Type 2 diabetes mellitus in African-American adolescents: Impaired beta-cell function in the face of severe insulin resistance

Doris Taha, Vatcharapan Umpaichitra, Mary Ann Banerji, Salvador Castells

Research output: Contribution to journalArticlepeer-review

13 Scopus citations

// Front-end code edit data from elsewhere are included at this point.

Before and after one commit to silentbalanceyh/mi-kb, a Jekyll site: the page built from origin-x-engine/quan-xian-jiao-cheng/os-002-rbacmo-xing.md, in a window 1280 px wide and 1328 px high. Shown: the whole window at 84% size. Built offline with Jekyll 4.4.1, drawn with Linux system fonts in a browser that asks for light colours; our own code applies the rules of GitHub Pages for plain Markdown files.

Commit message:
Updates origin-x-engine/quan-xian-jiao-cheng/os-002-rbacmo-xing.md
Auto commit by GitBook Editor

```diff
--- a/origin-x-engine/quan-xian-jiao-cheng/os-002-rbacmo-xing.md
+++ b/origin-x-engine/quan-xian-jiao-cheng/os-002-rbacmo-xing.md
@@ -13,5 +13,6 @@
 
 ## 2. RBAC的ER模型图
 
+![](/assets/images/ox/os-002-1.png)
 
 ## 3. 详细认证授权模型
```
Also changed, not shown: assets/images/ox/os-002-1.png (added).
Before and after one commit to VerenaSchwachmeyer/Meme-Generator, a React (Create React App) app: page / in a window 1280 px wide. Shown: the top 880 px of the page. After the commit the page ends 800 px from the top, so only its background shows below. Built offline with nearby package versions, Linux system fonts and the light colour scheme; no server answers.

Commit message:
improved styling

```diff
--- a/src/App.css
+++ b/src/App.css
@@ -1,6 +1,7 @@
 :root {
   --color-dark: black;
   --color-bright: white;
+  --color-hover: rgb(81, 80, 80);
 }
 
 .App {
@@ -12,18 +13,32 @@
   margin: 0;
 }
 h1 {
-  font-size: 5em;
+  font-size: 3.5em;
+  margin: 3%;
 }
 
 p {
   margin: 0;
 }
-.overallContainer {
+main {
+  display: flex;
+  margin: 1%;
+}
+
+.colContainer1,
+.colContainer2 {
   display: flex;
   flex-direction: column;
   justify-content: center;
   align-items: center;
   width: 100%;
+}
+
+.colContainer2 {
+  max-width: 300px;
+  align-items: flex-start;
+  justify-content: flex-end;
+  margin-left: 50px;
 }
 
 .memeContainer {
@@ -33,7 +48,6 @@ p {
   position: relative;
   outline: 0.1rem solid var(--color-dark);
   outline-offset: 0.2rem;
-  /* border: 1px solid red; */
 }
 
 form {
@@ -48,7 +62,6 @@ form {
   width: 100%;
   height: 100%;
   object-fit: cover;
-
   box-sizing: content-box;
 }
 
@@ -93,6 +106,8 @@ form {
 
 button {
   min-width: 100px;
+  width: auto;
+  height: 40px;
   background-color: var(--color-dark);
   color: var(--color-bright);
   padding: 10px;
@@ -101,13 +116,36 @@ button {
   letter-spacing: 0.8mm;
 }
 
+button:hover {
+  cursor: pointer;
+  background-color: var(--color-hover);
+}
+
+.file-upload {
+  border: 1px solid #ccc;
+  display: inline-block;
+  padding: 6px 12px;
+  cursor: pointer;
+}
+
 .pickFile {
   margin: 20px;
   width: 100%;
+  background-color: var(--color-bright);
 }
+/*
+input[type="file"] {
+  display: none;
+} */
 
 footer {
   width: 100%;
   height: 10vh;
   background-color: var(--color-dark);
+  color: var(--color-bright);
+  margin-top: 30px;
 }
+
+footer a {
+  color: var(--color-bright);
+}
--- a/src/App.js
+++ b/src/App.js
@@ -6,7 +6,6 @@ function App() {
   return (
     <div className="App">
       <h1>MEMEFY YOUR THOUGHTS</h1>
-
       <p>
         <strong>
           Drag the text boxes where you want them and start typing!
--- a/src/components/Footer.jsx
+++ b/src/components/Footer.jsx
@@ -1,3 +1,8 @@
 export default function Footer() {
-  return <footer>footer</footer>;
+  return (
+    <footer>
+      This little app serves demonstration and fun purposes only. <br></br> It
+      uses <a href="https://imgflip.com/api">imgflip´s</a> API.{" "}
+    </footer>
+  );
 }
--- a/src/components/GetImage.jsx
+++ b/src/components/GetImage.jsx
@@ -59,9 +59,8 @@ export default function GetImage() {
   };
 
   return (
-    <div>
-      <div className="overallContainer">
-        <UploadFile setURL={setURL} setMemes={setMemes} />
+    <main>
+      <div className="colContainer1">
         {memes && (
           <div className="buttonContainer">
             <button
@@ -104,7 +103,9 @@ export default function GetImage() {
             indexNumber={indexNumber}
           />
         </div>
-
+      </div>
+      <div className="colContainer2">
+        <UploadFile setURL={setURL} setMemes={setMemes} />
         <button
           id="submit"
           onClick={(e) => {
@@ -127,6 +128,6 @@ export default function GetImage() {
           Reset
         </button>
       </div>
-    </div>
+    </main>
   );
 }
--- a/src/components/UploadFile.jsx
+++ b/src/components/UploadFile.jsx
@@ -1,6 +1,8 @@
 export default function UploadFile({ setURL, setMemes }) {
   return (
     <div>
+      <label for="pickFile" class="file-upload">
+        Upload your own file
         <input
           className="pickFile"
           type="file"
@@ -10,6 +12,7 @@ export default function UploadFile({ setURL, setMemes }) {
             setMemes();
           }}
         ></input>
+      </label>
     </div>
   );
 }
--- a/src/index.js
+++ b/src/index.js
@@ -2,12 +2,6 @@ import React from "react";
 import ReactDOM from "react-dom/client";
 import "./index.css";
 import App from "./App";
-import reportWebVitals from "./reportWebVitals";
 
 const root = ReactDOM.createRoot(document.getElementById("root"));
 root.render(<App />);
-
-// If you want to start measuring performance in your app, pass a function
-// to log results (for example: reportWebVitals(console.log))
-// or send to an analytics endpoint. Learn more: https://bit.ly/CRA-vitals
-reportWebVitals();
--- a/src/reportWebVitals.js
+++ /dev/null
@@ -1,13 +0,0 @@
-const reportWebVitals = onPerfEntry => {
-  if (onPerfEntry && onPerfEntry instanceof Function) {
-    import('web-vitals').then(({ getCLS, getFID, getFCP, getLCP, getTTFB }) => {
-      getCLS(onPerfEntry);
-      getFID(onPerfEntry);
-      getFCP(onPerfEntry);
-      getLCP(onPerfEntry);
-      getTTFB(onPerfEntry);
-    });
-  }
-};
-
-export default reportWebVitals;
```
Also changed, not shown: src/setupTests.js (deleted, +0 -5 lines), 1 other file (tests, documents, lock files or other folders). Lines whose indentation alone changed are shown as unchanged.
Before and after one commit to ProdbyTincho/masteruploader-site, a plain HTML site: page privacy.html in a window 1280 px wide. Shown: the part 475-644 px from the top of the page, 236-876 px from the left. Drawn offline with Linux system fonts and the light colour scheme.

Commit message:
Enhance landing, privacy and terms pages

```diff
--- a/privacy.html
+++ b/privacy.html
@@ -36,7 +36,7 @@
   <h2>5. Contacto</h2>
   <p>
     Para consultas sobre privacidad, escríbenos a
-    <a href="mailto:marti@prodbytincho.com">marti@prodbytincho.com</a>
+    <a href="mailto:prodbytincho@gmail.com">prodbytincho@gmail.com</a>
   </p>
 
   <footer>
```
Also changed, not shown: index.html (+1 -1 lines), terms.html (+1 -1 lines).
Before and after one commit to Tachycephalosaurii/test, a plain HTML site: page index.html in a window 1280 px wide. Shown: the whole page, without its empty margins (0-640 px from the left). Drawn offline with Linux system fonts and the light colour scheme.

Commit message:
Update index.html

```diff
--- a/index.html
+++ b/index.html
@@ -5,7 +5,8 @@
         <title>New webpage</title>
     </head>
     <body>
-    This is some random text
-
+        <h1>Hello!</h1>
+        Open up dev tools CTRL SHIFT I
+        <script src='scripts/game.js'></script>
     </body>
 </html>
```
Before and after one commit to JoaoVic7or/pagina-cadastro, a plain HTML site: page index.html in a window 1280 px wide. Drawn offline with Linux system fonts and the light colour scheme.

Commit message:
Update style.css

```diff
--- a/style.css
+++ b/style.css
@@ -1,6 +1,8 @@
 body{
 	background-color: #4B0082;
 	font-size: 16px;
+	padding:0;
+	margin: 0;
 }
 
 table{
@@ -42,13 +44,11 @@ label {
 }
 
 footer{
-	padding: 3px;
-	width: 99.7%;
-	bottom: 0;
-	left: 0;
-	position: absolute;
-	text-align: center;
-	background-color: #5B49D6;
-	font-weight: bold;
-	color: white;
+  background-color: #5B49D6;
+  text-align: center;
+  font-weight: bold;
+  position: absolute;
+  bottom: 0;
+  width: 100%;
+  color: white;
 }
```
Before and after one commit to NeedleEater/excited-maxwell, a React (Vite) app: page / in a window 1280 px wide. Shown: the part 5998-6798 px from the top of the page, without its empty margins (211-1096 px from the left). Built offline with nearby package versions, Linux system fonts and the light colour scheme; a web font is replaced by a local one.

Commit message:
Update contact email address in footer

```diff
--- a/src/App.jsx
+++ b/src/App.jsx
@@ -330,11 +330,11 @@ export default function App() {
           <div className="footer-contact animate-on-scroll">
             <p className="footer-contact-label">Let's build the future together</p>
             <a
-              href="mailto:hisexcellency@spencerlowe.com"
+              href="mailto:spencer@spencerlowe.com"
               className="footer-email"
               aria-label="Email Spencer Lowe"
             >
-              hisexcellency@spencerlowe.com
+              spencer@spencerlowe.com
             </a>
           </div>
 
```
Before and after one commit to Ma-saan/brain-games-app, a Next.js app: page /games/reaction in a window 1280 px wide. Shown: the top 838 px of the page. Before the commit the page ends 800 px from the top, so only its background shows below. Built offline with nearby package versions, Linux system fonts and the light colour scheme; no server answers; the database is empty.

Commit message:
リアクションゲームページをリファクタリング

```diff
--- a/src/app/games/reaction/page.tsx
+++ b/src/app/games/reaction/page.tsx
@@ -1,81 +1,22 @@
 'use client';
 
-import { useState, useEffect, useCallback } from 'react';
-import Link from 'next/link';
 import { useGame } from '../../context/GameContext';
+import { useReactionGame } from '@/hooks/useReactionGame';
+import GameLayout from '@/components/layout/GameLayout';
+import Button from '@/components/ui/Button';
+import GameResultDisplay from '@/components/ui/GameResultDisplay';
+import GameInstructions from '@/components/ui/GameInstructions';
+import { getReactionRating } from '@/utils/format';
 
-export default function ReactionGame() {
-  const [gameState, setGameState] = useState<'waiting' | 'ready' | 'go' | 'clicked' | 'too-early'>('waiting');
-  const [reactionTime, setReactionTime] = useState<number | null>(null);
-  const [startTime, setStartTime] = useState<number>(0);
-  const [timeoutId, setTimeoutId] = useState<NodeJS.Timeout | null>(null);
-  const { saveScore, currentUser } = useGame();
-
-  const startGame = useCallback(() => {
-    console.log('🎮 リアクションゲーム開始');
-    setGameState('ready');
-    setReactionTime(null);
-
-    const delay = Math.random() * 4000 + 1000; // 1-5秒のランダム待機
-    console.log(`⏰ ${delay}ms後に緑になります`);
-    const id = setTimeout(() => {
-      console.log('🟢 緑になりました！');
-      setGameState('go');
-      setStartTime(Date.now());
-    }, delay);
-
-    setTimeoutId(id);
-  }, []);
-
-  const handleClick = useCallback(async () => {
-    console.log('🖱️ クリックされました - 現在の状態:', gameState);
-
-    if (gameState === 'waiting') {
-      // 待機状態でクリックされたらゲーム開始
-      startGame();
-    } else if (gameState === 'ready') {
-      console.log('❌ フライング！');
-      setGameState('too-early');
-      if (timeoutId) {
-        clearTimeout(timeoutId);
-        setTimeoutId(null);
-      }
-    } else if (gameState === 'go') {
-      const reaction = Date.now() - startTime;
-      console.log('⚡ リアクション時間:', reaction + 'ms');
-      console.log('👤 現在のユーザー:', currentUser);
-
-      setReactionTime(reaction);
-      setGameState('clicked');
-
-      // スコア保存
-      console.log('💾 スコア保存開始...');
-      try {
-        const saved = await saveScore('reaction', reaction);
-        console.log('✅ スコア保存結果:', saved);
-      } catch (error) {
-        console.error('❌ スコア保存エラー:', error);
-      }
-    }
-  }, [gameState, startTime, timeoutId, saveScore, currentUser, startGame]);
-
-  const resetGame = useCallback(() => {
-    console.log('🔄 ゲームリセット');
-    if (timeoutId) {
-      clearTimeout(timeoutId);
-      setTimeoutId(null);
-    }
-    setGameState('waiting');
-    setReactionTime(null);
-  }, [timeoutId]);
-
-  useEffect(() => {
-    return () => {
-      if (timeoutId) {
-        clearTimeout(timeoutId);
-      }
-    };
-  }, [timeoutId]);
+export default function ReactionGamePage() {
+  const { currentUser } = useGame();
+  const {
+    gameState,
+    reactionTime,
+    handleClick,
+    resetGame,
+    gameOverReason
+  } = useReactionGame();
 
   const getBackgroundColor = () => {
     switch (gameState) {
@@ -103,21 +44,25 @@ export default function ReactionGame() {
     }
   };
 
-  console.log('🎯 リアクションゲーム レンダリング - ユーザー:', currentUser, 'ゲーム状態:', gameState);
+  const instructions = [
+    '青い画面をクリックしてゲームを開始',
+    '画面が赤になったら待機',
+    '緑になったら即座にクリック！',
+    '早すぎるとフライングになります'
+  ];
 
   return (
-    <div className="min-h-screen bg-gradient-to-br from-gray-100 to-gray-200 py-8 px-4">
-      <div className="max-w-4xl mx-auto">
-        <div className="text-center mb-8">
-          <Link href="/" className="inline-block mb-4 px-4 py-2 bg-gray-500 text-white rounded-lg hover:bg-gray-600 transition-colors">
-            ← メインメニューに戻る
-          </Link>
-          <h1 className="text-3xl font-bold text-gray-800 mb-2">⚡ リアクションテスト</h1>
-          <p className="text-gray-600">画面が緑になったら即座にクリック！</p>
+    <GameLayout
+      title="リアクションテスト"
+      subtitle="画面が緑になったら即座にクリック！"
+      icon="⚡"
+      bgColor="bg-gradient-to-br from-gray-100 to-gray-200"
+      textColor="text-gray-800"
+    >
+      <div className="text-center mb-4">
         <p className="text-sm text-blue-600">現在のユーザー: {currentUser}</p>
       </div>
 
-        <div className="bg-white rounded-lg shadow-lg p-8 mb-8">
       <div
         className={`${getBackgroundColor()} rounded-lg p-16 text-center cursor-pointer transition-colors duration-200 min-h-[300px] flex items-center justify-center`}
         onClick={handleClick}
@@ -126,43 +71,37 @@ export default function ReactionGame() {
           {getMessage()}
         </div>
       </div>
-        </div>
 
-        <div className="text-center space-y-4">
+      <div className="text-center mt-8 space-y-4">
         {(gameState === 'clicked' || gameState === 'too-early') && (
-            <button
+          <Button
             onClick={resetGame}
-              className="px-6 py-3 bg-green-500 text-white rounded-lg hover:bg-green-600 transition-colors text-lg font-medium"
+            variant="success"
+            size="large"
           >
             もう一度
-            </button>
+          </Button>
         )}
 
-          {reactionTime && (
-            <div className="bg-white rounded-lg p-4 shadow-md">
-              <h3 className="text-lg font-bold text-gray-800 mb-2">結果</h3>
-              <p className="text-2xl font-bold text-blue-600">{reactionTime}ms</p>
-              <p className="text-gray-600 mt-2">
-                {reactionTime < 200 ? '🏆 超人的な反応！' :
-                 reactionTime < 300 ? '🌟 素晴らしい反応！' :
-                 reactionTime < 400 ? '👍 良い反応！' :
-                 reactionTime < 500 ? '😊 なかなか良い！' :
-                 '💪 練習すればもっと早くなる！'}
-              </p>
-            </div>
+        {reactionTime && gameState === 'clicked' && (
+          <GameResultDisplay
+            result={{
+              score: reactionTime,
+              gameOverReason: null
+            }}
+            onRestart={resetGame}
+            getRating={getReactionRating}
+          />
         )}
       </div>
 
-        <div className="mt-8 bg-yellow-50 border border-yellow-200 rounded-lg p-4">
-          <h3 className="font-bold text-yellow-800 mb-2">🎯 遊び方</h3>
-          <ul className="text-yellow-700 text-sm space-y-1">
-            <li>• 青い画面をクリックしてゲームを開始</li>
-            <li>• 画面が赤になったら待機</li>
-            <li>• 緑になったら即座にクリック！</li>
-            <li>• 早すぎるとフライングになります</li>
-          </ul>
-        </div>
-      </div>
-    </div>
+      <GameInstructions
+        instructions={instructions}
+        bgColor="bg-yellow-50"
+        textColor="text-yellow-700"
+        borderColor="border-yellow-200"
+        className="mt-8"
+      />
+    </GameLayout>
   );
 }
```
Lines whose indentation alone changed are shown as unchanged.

We have previously demonstrated abnormalities in insulin secretion in adolescents with type 2 diabetes mellitus (DM2) in response to the mixed meal test and to glucagon. In order to further assess beta-cell function in DM2, we measured insulin and C-peptide responses to oral glucose in adolescents with DM2 in comparison to non-diabetic obese and lean adolescents. We studied 20 patients with DM2, 25 obese adolescents with matching body mass index (BMI) (33.8 ± 1.4 vs 34.3 ± 1.0 kg/m2), and 12 non-obese control adolescents (BMI 22.6 ± 0.6 kg/m2). Mean age, sex and sexual maturation did not differ between the three groups. All adolescents with DM2 had negative islet cell antibodies (ICA); five patients were on diet and 15 on insulin treatment. Fasting lipid profiles were determined in all participants. Plasma glucose and serum C-peptide and insulin levels were measured at 0, 30, 60, 90, and 120 min after an oral glucose load. The C-peptide increment (ΔCP) was calculated as peak minus fasting C-peptide. Area under the curve (AUC) was estimated using the trapezoid method. Insulin resistance was estimated using the HOMA model (HOMA-IR). The first phase of insulin secretion (PH1) was computed using a previously published formula. Serum triglyceride levels were significantly higher in the patients with DM2 compared to the non-obese controls (1.4 ± 0.1 vs 0.9 ± 0.1 mmol/l; p = 0.02). Plasma glucose AUC was greater in the patients with DM2 compared to the obese and non-obese control groups (1,660 ± 130 vs 717 ± 17 vs 647 ± 14 mmol/l.min; p <0.0001). ΔCP was lower in adolescents with DM2 than in obese and non-obese adolescents (761 ± 132 vs 1,721 ± 165 vs 1,225 ± 165 pmol/l; p <0.001). Insulin AUC was lower in the patients with DM2 compared to obese controls (888 ± 206 vs 1,606 ± 166 pmol/l.h; p = 0.009), but comparable to that of the non-obese controls (888 ± 206 vs 852 ± 222 pmol/l.h; p = 0.9). Insulin AUC was also higher in the obese than in the non-obese group (p = 0.05). PH1 was significantly higher in the obese group compared to the patients with DM2 as well as to the non-obese controls (2,614 ± 2,47.9 vs 929.6 ± 403.5 vs 1,946 ± 300.6 pmol/l, respectively; p = 0.001). PH1 was also higher in the non-obese controls than in the patients with DM2 (p = 0.05). HOMA-IR was three-fold higher in the patients with DM2 than in the BMI-matched obese group, and five-fold higher than in the lean controls (14.3 ± 1.2 vs 5.4 ± 0.8 vs 2.9 ± 0.4; p = 0.0002). Adolescents with DM2 have dyslipidemia, a significant cardiovascular risk factor. Decreased beta-cell function is characteristic of adolescents with DM2 in the presence of severe insulin resistance.

Original languageEnglish
Pages (from-to)135-142
Number of pages8
JournalJournal of Pediatric Endocrinology and Metabolism
Issue number2
StatePublished - Feb 2006


  • Adolescents
  • African-American
  • Insulin resistance
  • Insulin secretion
  • Type 2 diabetes mellitus


Dive into the research topics of 'Type 2 diabetes mellitus in African-American adolescents: Impaired beta-cell function in the face of severe insulin resistance'. Together they form a unique fingerprint.

Cite this